- **Activity**
All the entries that follow are to be returned exactly.

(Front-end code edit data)
↓↓↓
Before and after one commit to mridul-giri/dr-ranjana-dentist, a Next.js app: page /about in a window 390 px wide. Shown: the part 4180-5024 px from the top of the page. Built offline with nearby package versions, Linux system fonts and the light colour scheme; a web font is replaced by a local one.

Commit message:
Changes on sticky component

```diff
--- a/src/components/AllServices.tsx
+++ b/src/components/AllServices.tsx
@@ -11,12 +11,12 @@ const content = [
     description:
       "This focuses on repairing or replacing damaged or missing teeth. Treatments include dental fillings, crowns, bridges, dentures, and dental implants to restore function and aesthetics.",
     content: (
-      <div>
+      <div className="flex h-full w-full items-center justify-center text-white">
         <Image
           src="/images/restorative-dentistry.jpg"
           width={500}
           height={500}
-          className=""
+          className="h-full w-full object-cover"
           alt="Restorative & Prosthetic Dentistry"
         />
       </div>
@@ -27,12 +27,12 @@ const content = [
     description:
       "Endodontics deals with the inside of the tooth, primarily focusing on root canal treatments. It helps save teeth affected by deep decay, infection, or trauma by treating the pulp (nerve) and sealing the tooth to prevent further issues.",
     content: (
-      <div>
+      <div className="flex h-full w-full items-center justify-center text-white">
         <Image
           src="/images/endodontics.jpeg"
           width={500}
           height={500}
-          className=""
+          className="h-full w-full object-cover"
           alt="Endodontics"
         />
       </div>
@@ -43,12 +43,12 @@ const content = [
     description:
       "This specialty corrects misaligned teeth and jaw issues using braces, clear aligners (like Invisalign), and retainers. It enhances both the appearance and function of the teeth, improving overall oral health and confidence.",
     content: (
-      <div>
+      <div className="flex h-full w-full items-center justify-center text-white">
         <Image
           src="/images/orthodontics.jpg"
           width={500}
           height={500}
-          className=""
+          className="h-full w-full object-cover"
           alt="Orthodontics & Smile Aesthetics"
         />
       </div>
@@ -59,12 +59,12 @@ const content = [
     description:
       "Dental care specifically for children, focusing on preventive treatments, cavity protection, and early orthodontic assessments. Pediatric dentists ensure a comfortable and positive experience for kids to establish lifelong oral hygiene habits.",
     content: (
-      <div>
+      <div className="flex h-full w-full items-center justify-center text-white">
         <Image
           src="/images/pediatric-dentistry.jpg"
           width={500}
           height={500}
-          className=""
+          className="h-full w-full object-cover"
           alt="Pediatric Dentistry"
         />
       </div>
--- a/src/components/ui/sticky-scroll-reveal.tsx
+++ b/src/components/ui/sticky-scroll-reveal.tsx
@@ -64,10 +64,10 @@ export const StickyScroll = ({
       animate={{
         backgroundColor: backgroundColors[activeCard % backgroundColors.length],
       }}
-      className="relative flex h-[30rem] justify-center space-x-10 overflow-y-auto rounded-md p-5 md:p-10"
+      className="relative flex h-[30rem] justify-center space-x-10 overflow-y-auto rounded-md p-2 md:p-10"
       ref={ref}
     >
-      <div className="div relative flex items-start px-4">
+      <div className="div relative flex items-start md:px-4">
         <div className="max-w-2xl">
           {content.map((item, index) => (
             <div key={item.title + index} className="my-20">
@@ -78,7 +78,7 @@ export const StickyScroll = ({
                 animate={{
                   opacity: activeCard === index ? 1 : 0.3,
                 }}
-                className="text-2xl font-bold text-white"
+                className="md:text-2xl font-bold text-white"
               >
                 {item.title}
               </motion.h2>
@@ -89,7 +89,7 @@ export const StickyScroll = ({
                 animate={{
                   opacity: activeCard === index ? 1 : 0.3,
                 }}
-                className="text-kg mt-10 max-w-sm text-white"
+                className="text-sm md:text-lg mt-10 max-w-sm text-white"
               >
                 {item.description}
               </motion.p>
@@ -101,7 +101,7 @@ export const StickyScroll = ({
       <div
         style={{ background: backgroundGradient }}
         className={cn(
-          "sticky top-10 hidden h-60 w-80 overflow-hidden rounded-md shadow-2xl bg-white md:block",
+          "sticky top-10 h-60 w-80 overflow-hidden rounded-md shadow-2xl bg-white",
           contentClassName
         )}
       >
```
↑↑↑
- **Solved problem**
Before and after one commit to mridul-giri/dr-ranjana-dentist, a Next.js app: page /about in a window 390 px wide. Shown: the part 4180-5024 px from the top of the page. Built offline with nearby package versions, Linux system fonts and the light colour scheme; a web font is replaced by a local one.

Commit message:
Changes on sticky component

```diff
--- a/src/components/AllServices.tsx
+++ b/src/components/AllServices.tsx
@@ -11,12 +11,12 @@ const content = [
     description:
       "This focuses on repairing or replacing damaged or missing teeth. Treatments include dental fillings, crowns, bridges, dentures, and dental implants to restore function and aesthetics.",
     content: (
-      <div>
+      <div className="flex h-full w-full items-center justify-center text-white">
         <Image
           src="/images/restorative-dentistry.jpg"
           width={500}
           height={500}
-          className=""
+          className="h-full w-full object-cover"
           alt="Restorative & Prosthetic Dentistry"
         />
       </div>
@@ -27,12 +27,12 @@ const content = [
     description:
       "Endodontics deals with the inside of the tooth, primarily focusing on root canal treatments. It helps save teeth affected by deep decay, infection, or trauma by treating the pulp (nerve) and sealing the tooth to prevent further issues.",
     content: (
-      <div>
+      <div className="flex h-full w-full items-center justify-center text-white">
         <Image
           src="/images/endodontics.jpeg"
           width={500}
           height={500}
-          className=""
+          className="h-full w-full object-cover"
           alt="Endodontics"
         />
       </div>
@@ -43,12 +43,12 @@ const content = [
     description:
       "This specialty corrects misaligned teeth and jaw issues using braces, clear aligners (like Invisalign), and retainers. It enhances both the appearance and function of the teeth, improving overall oral health and confidence.",
     content: (
-      <div>
+      <div className="flex h-full w-full items-center justify-center text-white">
         <Image
           src="/images/orthodontics.jpg"
           width={500}
           height={500}
-          className=""
+          className="h-full w-full object-cover"
           alt="Orthodontics & Smile Aesthetics"
         />
       </div>
@@ -59,12 +59,12 @@ const content = [
     description:
       "Dental care specifically for children, focusing on preventive treatments, cavity protection, and early orthodontic assessments. Pediatric dentists ensure a comfortable and positive experience for kids to establish lifelong oral hygiene habits.",
     content: (
-      <div>
+      <div className="flex h-full w-full items-center justify-center text-white">
         <Image
           src="/images/pediatric-dentistry.jpg"
           width={500}
           height={500}
-          className=""
+          className="h-full w-full object-cover"
           alt="Pediatric Dentistry"
         />
       </div>
--- a/src/components/ui/sticky-scroll-reveal.tsx
+++ b/src/components/ui/sticky-scroll-reveal.tsx
@@ -64,10 +64,10 @@ export const StickyScroll = ({
       animate={{
         backgroundColor: backgroundColors[activeCard % backgroundColors.length],
       }}
-      className="relative flex h-[30rem] justify-center space-x-10 overflow-y-auto rounded-md p-5 md:p-10"
+      className="relative flex h-[30rem] justify-center space-x-10 overflow-y-auto rounded-md p-2 md:p-10"
       ref={ref}
     >
-      <div className="div relative flex items-start px-4">
+      <div className="div relative flex items-start md:px-4">
         <div className="max-w-2xl">
           {content.map((item, index) => (
             <div key={item.title + index} className="my-20">
@@ -78,7 +78,7 @@ export const StickyScroll = ({
                 animate={{
                   opacity: activeCard === index ? 1 : 0.3,
                 }}
-                className="text-2xl font-bold text-white"
+                className="md:text-2xl font-bold text-white"
               >
                 {item.title}
               </motion.h2>
@@ -89,7 +89,7 @@ export const StickyScroll = ({
                 animate={{
                   opacity: activeCard === index ? 1 : 0.3,
                 }}
-                className="text-kg mt-10 max-w-sm text-white"
+                className="text-sm md:text-lg mt-10 max-w-sm text-white"
               >
                 {item.description}
               </motion.p>
@@ -101,7 +101,7 @@ export const StickyScroll = ({
       <div
         style={{ background: backgroundGradient }}
         className={cn(
-          "sticky top-10 hidden h-60 w-80 overflow-hidden rounded-md shadow-2xl bg-white md:block",
+          "sticky top-10 h-60 w-80 overflow-hidden rounded-md shadow-2xl bg-white",
           contentClassName
         )}
       >
```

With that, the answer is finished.